The study, published in PLOS One, focused on identifying whether the three-month post-election violence period in Kenya was linked to changes in the characteristics of sexual assault cases. Co-authors of the study include Mike Anastario, Ph.D., and Kelle Barrick, Ph.D. of RTI's Center for Justice, Safety, and Resilience and the RTI Global Gender Center.
To examine sexual assault characteristics over time, researchers reviewed more than 1,600 medical records of patients who reported assault between 2007 and 2011 in three healthcare facilities in the Rift Valley.
"This is the first study to use medical records review to illustrate the prevalence and characteristics of sexual assault cases during the post-election violence period in Kenya," Anastario said. "Our findings are consistent with the accounts of survivors who testified before the Commission of Inquiry on Post-Election Violence, where the majority described gang rape during this time period."
Gang rape was frequently reported by victims of sexual assault during the post-election violence period, according to health care workers interviewed by researchers.
During this period, researchers found that sexual assault survivors waited at least one month to visit a health care facility, which limits the type of forensic evidence that can be collected from the survivor of sexual assault. Among those victims, many had abdominal injuries and reported not knowing the perpetrator and having more than one perpetrator.
Delays in reporting sexual assault cases were attributed to barriers of accessibility, security, fear and limited knowledge of the immediate need to visit a health care facility.

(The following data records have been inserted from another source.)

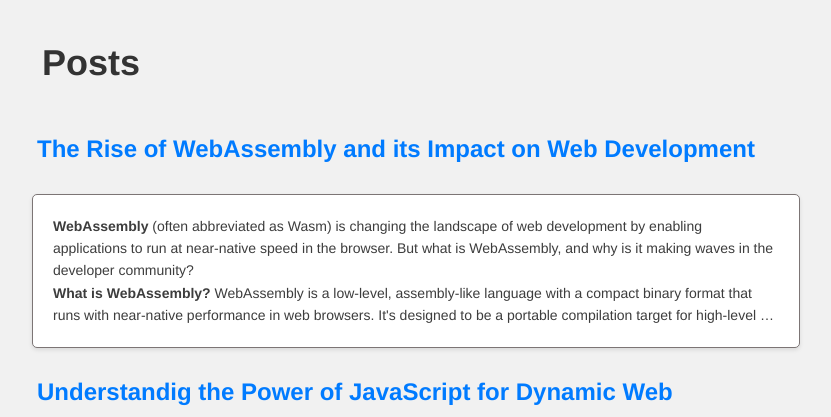
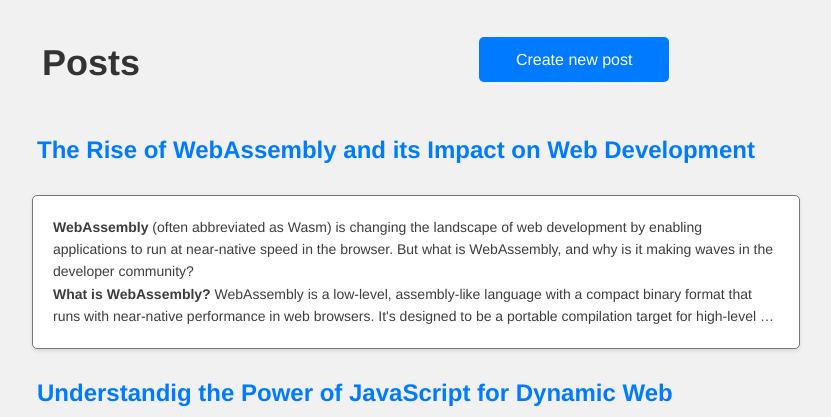
Before and after one commit to Aniol0012/MDP-Activity1, a Django app: page / in a window 1280 px wide. Shown: the part 78-495 px from the top of the page, without its empty margins (288-1119 px from the left). Run offline with Django 5.2, Linux system fonts and the light colour scheme; data comes from the database, SQL or seed files in the repository; both versions use the stored data as it was after the commit.

Commit message:
feat: create new post redirect
Now when creating a new post while not logged in redirects to login page.

```diff
--- a/templates/posts/posts_list.html
+++ b/templates/posts/posts_list.html
@@ -33,6 +33,13 @@
         style="font-weight: normal; margin-left: -20%"
         >Create new post</a
       >
+      {% else %}
+      <a
+        href="{% url 'login' %}"
+        class="create-btn"
+        style="font-weight: normal; margin-left: -20%"
+        >Create new post</a
+      >
       {% endif %}
     </h1>
     {% for post in posts %}
```
Also changed, not shown: db.sqlite3.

In certain cases, women waited up to nine months to access a health care facility, seeking medical care for a pregnancy resulting from rape.
"The evidence collected by this study will be useful to inform public efforts to combat sexual violence in Kenya," Anastario said.